#### EXERCISE DETAILS
Retype every entry below without any change.

#### DATA TO PROCESS
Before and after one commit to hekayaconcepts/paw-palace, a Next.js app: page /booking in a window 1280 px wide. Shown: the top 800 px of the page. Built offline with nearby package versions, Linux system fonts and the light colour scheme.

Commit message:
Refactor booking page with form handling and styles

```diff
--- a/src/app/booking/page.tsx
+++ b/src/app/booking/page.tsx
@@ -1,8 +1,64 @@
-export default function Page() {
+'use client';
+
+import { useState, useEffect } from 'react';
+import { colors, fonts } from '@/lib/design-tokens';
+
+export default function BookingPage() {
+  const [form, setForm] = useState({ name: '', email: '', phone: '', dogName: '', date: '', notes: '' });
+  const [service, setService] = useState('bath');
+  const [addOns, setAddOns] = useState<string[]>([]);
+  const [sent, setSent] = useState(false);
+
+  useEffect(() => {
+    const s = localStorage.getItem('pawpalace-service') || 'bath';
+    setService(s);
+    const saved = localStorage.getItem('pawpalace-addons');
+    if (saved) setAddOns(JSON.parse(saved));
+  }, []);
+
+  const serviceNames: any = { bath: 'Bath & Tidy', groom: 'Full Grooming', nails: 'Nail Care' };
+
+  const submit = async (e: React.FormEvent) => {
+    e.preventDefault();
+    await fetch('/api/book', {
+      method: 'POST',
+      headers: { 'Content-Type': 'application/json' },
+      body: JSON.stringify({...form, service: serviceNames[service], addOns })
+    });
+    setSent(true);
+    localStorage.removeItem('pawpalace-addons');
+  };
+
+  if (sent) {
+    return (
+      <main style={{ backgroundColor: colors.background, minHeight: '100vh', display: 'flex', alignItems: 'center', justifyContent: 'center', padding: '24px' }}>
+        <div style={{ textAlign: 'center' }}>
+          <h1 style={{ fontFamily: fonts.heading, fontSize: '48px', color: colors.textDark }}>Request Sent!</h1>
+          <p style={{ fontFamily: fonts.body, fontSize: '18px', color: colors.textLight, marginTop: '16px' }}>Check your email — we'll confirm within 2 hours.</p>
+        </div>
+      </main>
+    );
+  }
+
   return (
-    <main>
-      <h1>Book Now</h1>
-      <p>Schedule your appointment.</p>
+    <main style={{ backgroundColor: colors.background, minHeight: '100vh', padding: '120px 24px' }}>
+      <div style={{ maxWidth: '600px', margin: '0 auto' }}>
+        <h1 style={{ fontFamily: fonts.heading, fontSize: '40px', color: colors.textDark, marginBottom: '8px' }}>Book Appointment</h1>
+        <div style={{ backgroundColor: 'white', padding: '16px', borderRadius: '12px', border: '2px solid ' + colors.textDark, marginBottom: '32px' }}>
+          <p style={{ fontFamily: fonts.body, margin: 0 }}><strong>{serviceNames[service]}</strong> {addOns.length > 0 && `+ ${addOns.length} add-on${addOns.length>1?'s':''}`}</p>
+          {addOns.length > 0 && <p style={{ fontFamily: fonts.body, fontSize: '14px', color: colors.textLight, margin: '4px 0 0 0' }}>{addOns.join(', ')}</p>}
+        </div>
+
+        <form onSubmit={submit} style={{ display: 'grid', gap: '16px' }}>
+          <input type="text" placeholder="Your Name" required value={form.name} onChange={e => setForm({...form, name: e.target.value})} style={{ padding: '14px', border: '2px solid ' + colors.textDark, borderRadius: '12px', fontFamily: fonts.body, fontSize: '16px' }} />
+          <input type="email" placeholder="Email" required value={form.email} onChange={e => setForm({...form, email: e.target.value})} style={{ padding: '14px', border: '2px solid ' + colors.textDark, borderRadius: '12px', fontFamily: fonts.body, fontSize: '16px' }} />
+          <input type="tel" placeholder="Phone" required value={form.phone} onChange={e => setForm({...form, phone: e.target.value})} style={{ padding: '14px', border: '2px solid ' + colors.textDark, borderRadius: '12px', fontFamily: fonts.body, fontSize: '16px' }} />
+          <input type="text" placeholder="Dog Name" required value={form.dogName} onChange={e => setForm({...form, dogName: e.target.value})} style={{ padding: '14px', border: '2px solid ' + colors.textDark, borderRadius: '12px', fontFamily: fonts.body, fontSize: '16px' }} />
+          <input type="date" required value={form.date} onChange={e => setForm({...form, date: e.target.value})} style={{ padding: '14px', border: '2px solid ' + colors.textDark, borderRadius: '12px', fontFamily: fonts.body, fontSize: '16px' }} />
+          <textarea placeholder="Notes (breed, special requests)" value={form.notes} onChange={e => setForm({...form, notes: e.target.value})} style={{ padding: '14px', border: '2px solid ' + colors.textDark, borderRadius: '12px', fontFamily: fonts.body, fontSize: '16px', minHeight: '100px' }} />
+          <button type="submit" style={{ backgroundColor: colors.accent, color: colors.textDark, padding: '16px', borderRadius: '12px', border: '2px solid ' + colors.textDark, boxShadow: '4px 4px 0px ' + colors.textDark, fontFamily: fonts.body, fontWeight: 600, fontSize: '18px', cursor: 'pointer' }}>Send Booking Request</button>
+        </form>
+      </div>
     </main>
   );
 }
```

#### ANSWER SECTION
Before and after one commit to hekayaconcepts/paw-palace, a Next.js app: page /booking in a window 1280 px wide. Shown: the top 800 px of the page. Built offline with nearby package versions, Linux system fonts and the light colour scheme.

Commit message:
Refactor booking page with form handling and styles

```diff
--- a/src/app/booking/page.tsx
+++ b/src/app/booking/page.tsx
@@ -1,8 +1,64 @@
-export default function Page() {
+'use client';
+
+import { useState, useEffect } from 'react';
+import { colors, fonts } from '@/lib/design-tokens';
+
+export default function BookingPage() {
+  const [form, setForm] = useState({ name: '', email: '', phone: '', dogName: '', date: '', notes: '' });
+  const [service, setService] = useState('bath');
+  const [addOns, setAddOns] = useState<string[]>([]);
+  const [sent, setSent] = useState(false);
+
+  useEffect(() => {
+    const s = localStorage.getItem('pawpalace-service') || 'bath';
+    setService(s);
+    const saved = localStorage.getItem('pawpalace-addons');
+    if (saved) setAddOns(JSON.parse(saved));
+  }, []);
+
+  const serviceNames: any = { bath: 'Bath & Tidy', groom: 'Full Grooming', nails: 'Nail Care' };
+
+  const submit = async (e: React.FormEvent) => {
+    e.preventDefault();
+    await fetch('/api/book', {
+      method: 'POST',
+      headers: { 'Content-Type': 'application/json' },
+      body: JSON.stringify({...form, service: serviceNames[service], addOns })
+    });
+    setSent(true);
+    localStorage.removeItem('pawpalace-addons');
+  };
+
+  if (sent) {
+    return (
+      <main style={{ backgroundColor: colors.background, minHeight: '100vh', display: 'flex', alignItems: 'center', justifyContent: 'center', padding: '24px' }}>
+        <div style={{ textAlign: 'center' }}>
+          <h1 style={{ fontFamily: fonts.heading, fontSize: '48px', color: colors.textDark }}>Request Sent!</h1>
+          <p style={{ fontFamily: fonts.body, fontSize: '18px', color: colors.textLight, marginTop: '16px' }}>Check your email — we'll confirm within 2 hours.</p>
+        </div>
+      </main>
+    );
+  }
+
   return (
-    <main>
-      <h1>Book Now</h1>
-      <p>Schedule your appointment.</p>
+    <main style={{ backgroundColor: colors.background, minHeight: '100vh', padding: '120px 24px' }}>
+      <div style={{ maxWidth: '600px', margin: '0 auto' }}>
+        <h1 style={{ fontFamily: fonts.heading, fontSize: '40px', color: colors.textDark, marginBottom: '8px' }}>Book Appointment</h1>
+        <div style={{ backgroundColor: 'white', padding: '16px', borderRadius: '12px', border: '2px solid ' + colors.textDark, marginBottom: '32px' }}>
+          <p style={{ fontFamily: fonts.body, margin: 0 }}><strong>{serviceNames[service]}</strong> {addOns.length > 0 && `+ ${addOns.length} add-on${addOns.length>1?'s':''}`}</p>
+          {addOns.length > 0 && <p style={{ fontFamily: fonts.body, fontSize: '14px', color: colors.textLight, margin: '4px 0 0 0' }}>{addOns.join(', ')}</p>}
+        </div>
+
+        <form onSubmit={submit} style={{ display: 'grid', gap: '16px' }}>
+          <input type="text" placeholder="Your Name" required value={form.name} onChange={e => setForm({...form, name: e.target.value})} style={{ padding: '14px', border: '2px solid ' + colors.textDark, borderRadius: '12px', fontFamily: fonts.body, fontSize: '16px' }} />
+          <input type="email" placeholder="Email" required value={form.email} onChange={e => setForm({...form, email: e.target.value})} style={{ padding: '14px', border: '2px solid ' + colors.textDark, borderRadius: '12px', fontFamily: fonts.body, fontSize: '16px' }} />
+          <input type="tel" placeholder="Phone" required value={form.phone} onChange={e => setForm({...form, phone: e.target.value})} style={{ padding: '14px', border: '2px solid ' + colors.textDark, borderRadius: '12px', fontFamily: fonts.body, fontSize: '16px' }} />
+          <input type="text" placeholder="Dog Name" required value={form.dogName} onChange={e => setForm({...form, dogName: e.target.value})} style={{ padding: '14px', border: '2px solid ' + colors.textDark, borderRadius: '12px', fontFamily: fonts.body, fontSize: '16px' }} />
+          <input type="date" required value={form.date} onChange={e => setForm({...form, date: e.target.value})} style={{ padding: '14px', border: '2px solid ' + colors.textDark, borderRadius: '12px', fontFamily: fonts.body, fontSize: '16px' }} />
+          <textarea placeholder="Notes (breed, special requests)" value={form.notes} onChange={e => setForm({...form, notes: e.target.value})} style={{ padding: '14px', border: '2px solid ' + colors.textDark, borderRadius: '12px', fontFamily: fonts.body, fontSize: '16px', minHeight: '100px' }} />
+          <button type="submit" style={{ backgroundColor: colors.accent, color: colors.textDark, padding: '16px', borderRadius: '12px', border: '2px solid ' + colors.textDark, boxShadow: '4px 4px 0px ' + colors.textDark, fontFamily: fonts.body, fontWeight: 600, fontSize: '18px', cursor: 'pointer' }}>Send Booking Request</button>
+        </form>
+      </div>
     </main>
   );
 }
```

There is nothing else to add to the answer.